The fear of a gradual Jewish extinction is why I believe there are so many organizations offering free services to Jewish students. Jews cannot afford to lose any more of their already small population, so it is important to keep the community tight-knit and close to its roots.
So now the question becomes, do these services actually contribute to creating a stronger Jewish community? Or have they merely bred a society of takers? I’d like to stay optimistic and think that the Jewish community at UCLA is admirable for its tikkun olam efforts and overall unity. I am very proud of us as a whole, but I cannot ignore the reality: why is it that when something is offered to us, we run towards it, but when it comes to giving back, we run away?
College is our time to find ourselves, and we therefore believe that it’s in our job description to be selfish during these four years. But it’s not. It’s our job to cultivate ourselves into productive members of society. It is our job to learn and grow into something greater in the future. It’s our job to take as much are we are able to give back, if not more.
My suggestion is to start small. When you’re at a free Shabbat meal, pour your neighbor a cup of water before pouring one for yourself. When the organization of your preference is hosting a fundraiser, contribute chai ($18, about how much you’d actually spend for the food they provide you with). During chagim, send “Chag Sameach” messages to the Jewish Bruins you appreciate. Create a community based on something other than taking — namely, giving.

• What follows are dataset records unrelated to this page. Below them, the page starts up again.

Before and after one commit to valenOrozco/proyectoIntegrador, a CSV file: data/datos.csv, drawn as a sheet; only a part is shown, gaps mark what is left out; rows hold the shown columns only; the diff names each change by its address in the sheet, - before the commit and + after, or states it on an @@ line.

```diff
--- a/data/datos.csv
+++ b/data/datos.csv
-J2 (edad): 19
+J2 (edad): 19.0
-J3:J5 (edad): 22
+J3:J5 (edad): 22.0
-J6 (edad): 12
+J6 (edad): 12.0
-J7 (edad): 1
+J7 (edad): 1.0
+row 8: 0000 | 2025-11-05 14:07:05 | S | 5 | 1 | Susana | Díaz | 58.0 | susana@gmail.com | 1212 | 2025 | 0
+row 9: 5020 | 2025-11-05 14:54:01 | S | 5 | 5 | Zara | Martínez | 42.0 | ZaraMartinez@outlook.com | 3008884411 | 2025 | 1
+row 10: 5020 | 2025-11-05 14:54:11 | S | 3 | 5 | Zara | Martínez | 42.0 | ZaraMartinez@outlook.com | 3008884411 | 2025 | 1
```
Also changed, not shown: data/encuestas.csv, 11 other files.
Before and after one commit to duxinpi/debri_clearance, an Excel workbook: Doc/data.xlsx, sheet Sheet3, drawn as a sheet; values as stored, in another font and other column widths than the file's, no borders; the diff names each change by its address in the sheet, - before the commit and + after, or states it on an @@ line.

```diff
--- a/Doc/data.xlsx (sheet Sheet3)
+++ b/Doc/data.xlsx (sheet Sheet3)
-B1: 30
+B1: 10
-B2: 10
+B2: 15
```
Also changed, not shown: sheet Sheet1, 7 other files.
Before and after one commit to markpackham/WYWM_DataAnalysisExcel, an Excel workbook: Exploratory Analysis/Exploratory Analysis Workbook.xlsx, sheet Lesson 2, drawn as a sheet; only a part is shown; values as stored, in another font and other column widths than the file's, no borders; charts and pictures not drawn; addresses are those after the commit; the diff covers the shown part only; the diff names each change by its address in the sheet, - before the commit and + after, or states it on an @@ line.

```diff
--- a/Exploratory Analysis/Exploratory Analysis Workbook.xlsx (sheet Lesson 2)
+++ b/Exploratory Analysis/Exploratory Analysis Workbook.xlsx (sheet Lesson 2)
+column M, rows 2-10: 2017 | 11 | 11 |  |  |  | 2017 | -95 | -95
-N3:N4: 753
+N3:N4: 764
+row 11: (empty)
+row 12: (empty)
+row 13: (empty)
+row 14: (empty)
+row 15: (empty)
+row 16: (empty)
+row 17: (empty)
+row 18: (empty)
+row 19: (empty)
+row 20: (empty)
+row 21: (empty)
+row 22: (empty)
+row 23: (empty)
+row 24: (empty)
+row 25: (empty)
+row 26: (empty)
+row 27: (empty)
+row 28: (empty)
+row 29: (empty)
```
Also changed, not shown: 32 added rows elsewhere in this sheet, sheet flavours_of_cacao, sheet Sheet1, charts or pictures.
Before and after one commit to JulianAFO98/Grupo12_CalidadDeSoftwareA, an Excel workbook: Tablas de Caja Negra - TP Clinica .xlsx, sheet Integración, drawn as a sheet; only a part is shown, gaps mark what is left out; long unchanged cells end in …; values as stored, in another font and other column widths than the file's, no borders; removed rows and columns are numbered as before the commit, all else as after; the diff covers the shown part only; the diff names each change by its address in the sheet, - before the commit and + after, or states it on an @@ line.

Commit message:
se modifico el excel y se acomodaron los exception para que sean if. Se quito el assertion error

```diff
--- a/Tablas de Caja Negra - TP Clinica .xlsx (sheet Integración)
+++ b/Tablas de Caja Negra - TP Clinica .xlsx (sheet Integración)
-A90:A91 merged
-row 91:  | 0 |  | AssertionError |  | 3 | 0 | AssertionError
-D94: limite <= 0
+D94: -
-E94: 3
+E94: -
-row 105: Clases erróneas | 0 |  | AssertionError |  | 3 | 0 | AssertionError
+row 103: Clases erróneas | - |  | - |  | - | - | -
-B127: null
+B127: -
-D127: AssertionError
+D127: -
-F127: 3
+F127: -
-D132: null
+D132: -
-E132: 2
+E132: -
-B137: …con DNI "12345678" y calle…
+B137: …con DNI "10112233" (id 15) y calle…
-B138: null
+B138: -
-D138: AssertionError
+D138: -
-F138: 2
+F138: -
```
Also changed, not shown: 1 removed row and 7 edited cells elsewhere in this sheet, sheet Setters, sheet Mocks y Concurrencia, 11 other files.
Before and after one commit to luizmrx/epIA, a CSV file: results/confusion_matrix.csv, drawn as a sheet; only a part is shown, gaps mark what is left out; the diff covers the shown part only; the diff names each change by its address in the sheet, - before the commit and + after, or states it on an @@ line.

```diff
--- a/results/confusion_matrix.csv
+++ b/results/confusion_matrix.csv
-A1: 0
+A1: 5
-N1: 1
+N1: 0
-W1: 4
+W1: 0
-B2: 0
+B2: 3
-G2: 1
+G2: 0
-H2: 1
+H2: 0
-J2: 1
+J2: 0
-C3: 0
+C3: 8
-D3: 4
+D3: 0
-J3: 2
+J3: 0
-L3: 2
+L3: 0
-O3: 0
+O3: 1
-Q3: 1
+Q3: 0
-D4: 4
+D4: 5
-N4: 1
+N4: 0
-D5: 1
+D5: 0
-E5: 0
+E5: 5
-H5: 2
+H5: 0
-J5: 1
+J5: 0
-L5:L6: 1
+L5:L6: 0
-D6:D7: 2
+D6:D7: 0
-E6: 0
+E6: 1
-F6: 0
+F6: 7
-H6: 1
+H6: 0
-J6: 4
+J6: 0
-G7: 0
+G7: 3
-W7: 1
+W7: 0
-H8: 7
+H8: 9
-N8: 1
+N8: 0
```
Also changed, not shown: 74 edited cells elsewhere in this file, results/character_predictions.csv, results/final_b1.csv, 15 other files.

Yes, we are millennials, a global generation. Yes, we are known for our entitlement and narcissism. But we cannot let this trait define our greater roles and purpose in this world. We must not turn into a society of takers. We must forever be a light unto the nations.